- Emergency Services will inform you. Listen to your local radio station. Street patrols and door knocking by emergency services may also occur.
- If an evacuation is called during working hours, access to your street/suburb may be restricted for ingoing traffic.
- Residents who are unable to help themselves and require evacuation may be able to register with the Council’s Evacuation and Recovery Register by contacting the Council on 4099 9444.
Where to evacuate?
Family, friends or neighbours:
- Evacuees should seek pre-arranged temporary shelter with family, friends or neighbours in safer, higher places (outside the evacuation zones). Accommodation providers will advise their guests of arrangements.
- You should have a household emergency plan which documents these arrangements for any natural disaster. This plan will provide a valuable reference for whatever the emergency.
Places of refuge:
- Evacuation centres are places of refuge and should only be used if you have nowhere else to go. They are not designed to protect against high winds or windborne debris. Locations will be advised if places of refuge are activated. If you have used one location before, it may not be activated for another disaster.
- Do not go to any place of refuge unless officially advised it is open.
- The Disaster Coordination Centre will publicly notify if any places of refuge are open via local ABC and commercial radio stations and on Council’s website and Facebook page.
- Places of refuge are typically large public buildings such as halls. They are likely to be crowded, noisy and uncomfortable. There may also be long queues for toilets and there are no kitchen facilities. Evacuees may have to be there for several days.
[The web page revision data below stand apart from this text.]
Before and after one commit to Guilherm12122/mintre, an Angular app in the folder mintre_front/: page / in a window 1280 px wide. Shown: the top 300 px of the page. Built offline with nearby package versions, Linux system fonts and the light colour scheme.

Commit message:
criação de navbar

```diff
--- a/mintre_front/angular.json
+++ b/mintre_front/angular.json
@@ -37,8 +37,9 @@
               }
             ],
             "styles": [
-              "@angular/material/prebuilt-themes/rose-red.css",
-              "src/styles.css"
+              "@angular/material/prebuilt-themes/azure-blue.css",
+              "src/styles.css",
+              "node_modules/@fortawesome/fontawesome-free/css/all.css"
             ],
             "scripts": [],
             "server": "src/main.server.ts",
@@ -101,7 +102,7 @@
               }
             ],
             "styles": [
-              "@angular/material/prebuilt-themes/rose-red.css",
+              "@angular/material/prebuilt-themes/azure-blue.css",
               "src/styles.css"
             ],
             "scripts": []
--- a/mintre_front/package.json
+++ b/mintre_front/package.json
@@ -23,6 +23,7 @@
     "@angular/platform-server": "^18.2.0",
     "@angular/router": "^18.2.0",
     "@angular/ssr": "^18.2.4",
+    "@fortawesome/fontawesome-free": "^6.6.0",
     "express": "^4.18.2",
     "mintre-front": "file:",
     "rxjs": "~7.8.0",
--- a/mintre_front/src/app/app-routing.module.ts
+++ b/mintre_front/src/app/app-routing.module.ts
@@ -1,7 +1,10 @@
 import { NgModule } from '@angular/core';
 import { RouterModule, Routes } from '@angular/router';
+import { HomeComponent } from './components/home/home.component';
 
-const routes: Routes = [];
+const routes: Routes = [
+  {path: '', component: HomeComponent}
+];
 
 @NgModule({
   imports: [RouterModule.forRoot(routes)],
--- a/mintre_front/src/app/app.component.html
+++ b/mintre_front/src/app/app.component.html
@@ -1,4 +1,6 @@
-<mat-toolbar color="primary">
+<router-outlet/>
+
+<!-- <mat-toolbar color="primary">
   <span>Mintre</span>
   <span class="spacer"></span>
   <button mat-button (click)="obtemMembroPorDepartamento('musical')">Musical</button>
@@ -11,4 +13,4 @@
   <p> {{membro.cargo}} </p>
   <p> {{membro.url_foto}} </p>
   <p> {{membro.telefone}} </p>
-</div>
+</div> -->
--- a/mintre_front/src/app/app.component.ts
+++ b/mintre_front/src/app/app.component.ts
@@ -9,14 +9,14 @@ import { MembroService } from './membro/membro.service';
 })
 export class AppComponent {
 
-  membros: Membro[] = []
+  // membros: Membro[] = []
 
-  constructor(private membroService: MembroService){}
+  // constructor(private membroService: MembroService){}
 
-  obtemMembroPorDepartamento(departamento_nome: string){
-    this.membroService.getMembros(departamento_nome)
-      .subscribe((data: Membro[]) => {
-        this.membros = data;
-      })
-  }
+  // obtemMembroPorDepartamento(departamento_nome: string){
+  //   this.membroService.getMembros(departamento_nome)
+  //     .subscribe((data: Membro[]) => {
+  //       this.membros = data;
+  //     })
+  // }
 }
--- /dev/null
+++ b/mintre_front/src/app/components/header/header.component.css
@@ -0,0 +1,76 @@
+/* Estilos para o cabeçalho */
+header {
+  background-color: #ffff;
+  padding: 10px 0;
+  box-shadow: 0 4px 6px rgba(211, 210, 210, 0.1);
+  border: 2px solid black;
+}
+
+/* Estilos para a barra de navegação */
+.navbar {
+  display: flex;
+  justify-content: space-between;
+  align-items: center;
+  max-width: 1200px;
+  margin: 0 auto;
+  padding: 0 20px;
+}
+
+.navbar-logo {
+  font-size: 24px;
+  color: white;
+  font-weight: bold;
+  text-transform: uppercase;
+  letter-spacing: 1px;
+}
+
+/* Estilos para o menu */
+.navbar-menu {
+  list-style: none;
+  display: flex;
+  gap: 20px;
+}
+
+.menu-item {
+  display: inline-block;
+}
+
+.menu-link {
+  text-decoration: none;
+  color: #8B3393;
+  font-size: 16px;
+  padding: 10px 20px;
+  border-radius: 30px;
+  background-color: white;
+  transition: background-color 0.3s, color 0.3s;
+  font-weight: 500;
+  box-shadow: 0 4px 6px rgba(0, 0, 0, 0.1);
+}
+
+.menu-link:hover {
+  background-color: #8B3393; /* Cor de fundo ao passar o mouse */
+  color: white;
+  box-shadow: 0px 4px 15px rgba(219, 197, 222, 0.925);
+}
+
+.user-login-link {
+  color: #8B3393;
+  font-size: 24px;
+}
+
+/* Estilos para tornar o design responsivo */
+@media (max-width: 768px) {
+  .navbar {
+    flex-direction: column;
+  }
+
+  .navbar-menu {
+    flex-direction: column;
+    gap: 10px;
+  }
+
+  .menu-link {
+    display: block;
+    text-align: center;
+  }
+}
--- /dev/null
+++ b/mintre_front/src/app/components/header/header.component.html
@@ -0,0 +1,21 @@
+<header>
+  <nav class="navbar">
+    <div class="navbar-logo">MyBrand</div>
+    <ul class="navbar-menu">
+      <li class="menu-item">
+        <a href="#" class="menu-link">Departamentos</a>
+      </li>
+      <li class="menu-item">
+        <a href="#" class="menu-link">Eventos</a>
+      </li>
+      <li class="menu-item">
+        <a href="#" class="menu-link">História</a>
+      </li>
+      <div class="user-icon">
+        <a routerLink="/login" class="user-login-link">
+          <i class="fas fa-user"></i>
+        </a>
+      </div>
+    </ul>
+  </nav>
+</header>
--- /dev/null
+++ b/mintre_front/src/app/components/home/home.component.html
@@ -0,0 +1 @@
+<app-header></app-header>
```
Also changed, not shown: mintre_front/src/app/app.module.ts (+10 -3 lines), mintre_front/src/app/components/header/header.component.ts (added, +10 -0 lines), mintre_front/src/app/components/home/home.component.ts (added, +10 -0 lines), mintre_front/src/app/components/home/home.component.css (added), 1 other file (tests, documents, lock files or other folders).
Alcohol, pets and weapons are not allowed.
Avoid driving on the range roads
- You should not try to leave the region just before, during or immediately after a cyclone event via the Captain Cook Highway or the Mossman-Mount Molloy Road.
- These range roads are prone to landslips and closures. You may risk your own life and that of others by travelling these routes.
- Your emergency plan should include the most rapid route to your alternative accommodation. Do not travel more than is absolutely necessary.
Preparing at home
- Secure all loose items around the property including rubbish bins, garden tools, sports equipment, outdoor furniture etc.
- Tie down sheds or other small structures not permanently fixed.
- Garage caravans, boats and vehicles or tie to strong structures.
- Check your emergency kit for all items.
- Lift items at risk of water damage from the floor, especially electrical appliances – this is important for flooding situations too. Plastic bags can be tied around computers, televisions, CD players etc.
- Turn off non-essential power and/or gas.
- Sandbag areas at risk from flooding where possible.
- Prepare safe areas for yourself and your pets.
- Cover windows and doors with timber sheeting or tape across the glass with masking tape and close all doors.
- Fill drinking containers and bath tubs with water. You can also fill wheelie bins with water to flush toilets if necessary.
Private cyclone shelters
- Queensland does not have any mandatory requirements for installing private cyclone shelters. However, if you choose to build a private shelter, it may offer an additional level of safety.
- It is recommended that a qualified structural engineer be consulted on the options available and you will need the appropriate approvals before proceeding.